*** Material for the task Section Begins ***

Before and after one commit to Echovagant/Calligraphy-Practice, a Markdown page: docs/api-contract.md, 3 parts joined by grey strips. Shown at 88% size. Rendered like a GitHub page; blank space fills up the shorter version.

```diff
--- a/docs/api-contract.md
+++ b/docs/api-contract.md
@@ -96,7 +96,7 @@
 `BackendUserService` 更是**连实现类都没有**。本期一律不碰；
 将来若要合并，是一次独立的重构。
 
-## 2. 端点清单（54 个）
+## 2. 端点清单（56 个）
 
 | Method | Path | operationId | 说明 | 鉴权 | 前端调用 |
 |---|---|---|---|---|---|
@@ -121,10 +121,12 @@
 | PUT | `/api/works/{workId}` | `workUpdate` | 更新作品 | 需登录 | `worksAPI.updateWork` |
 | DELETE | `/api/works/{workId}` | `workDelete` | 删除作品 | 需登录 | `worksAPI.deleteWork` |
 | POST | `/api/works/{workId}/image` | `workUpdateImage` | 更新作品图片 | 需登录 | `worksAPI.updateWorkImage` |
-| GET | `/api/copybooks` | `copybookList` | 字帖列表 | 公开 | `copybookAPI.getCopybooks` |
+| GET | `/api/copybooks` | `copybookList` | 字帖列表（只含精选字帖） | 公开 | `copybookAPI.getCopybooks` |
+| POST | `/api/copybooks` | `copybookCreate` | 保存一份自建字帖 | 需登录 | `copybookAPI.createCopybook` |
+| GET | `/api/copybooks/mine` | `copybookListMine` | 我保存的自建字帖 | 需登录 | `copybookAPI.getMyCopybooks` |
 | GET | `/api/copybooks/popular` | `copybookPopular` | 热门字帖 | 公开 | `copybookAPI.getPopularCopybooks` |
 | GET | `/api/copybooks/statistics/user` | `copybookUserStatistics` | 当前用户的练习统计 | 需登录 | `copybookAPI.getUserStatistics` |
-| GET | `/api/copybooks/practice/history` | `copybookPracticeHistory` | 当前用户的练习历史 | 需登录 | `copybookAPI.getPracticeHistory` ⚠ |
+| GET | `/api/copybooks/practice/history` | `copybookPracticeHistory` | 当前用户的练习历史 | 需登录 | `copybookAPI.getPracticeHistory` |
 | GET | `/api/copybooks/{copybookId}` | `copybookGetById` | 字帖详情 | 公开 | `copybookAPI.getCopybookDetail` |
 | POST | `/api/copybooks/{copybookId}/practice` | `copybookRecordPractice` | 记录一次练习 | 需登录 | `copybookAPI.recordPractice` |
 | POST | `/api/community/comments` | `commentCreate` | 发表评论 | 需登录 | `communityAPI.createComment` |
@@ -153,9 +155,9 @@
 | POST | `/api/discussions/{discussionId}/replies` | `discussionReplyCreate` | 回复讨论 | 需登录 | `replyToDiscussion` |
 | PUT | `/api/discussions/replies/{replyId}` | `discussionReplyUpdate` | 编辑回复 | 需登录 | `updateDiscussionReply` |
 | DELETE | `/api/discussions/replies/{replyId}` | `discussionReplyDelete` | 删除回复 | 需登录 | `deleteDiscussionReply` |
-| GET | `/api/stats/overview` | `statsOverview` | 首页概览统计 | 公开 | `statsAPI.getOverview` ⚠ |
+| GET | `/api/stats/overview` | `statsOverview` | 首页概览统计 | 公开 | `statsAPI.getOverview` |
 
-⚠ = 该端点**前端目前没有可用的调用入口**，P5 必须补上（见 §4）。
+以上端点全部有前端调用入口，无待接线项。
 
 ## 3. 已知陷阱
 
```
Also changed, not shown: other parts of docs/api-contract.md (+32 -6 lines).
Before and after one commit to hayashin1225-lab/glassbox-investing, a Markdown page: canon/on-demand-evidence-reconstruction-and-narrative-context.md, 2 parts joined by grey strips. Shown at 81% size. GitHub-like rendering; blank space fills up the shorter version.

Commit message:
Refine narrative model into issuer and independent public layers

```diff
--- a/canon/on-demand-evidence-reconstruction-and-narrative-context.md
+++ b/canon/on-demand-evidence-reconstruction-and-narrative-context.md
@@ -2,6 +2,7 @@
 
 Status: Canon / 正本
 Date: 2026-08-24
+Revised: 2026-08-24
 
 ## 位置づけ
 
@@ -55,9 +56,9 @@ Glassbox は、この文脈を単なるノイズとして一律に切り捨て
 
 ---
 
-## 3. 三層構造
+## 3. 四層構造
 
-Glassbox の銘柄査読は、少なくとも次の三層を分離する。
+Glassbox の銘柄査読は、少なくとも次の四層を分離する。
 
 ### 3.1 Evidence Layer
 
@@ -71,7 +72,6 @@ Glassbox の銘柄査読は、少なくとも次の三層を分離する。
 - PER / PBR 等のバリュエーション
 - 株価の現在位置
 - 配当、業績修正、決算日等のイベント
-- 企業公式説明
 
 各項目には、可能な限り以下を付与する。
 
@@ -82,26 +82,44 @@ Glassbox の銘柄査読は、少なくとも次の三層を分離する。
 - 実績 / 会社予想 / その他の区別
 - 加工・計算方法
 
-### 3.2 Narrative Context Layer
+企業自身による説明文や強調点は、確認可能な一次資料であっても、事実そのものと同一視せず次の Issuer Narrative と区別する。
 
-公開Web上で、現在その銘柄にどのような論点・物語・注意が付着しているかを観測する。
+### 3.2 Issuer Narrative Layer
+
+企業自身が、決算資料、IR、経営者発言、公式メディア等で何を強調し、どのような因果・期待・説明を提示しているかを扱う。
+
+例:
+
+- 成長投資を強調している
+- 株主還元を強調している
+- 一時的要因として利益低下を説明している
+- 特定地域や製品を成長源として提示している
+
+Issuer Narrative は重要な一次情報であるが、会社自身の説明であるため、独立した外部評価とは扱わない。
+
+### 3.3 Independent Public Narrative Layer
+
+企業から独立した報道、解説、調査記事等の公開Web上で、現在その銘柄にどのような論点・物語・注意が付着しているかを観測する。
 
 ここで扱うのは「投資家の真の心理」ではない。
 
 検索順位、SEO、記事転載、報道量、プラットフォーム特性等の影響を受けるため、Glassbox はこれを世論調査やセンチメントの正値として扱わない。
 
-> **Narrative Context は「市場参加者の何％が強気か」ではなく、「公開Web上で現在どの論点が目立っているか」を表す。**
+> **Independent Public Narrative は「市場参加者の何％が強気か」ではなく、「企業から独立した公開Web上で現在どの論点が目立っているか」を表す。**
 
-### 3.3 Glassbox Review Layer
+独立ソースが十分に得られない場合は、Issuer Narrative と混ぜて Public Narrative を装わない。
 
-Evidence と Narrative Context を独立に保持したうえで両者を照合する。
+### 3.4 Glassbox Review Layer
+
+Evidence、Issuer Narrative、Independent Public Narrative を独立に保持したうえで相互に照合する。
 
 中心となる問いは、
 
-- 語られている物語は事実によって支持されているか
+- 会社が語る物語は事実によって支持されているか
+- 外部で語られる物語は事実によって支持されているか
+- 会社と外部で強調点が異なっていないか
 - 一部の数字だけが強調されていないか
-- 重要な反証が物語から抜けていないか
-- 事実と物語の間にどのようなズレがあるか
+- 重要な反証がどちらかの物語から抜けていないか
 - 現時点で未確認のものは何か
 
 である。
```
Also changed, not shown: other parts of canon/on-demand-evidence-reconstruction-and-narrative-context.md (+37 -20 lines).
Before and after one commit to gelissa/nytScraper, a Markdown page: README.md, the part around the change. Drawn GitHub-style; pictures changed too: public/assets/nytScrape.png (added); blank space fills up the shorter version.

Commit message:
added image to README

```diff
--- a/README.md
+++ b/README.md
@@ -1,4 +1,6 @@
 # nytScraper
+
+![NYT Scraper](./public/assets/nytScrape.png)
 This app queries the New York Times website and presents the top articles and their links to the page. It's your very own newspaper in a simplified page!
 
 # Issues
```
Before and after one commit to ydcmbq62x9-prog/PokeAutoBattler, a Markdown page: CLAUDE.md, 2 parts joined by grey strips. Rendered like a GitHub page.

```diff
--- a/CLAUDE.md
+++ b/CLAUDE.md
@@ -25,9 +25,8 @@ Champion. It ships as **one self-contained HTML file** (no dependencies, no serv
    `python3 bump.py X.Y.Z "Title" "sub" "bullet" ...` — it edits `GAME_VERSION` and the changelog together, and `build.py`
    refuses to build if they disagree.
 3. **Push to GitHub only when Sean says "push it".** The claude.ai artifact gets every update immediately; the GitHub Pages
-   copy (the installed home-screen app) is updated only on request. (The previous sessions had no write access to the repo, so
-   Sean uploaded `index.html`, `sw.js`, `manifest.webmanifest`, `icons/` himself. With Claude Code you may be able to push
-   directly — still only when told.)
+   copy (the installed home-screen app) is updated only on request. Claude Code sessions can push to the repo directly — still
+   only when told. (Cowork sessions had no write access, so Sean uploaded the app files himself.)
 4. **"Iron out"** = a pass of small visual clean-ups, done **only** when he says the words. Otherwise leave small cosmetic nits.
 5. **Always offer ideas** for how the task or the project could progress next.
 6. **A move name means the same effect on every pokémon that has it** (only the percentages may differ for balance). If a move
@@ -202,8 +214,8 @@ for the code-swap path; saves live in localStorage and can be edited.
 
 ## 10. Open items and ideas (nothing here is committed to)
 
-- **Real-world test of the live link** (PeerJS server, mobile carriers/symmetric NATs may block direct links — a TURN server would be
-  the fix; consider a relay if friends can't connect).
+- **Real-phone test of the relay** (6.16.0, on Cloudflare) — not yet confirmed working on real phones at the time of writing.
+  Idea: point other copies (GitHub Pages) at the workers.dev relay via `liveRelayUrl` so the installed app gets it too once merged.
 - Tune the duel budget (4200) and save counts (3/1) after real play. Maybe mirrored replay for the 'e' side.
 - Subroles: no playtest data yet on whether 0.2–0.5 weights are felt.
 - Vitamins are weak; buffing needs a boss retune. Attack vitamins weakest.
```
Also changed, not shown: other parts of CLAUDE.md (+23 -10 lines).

*** Material for the task Section Ends ***

= Exercise requirements =
Search the data for the string "lines" and copy each line where it appears.

= Solution for this task =
Also changed, not shown: other parts of docs/api-contract.md (+32 -6 lines).
Also changed, not shown: other parts of canon/on-demand-evidence-reconstruction-and-narrative-context.md (+37 -20 lines).
Also changed, not shown: other parts of CLAUDE.md (+23 -10 lines).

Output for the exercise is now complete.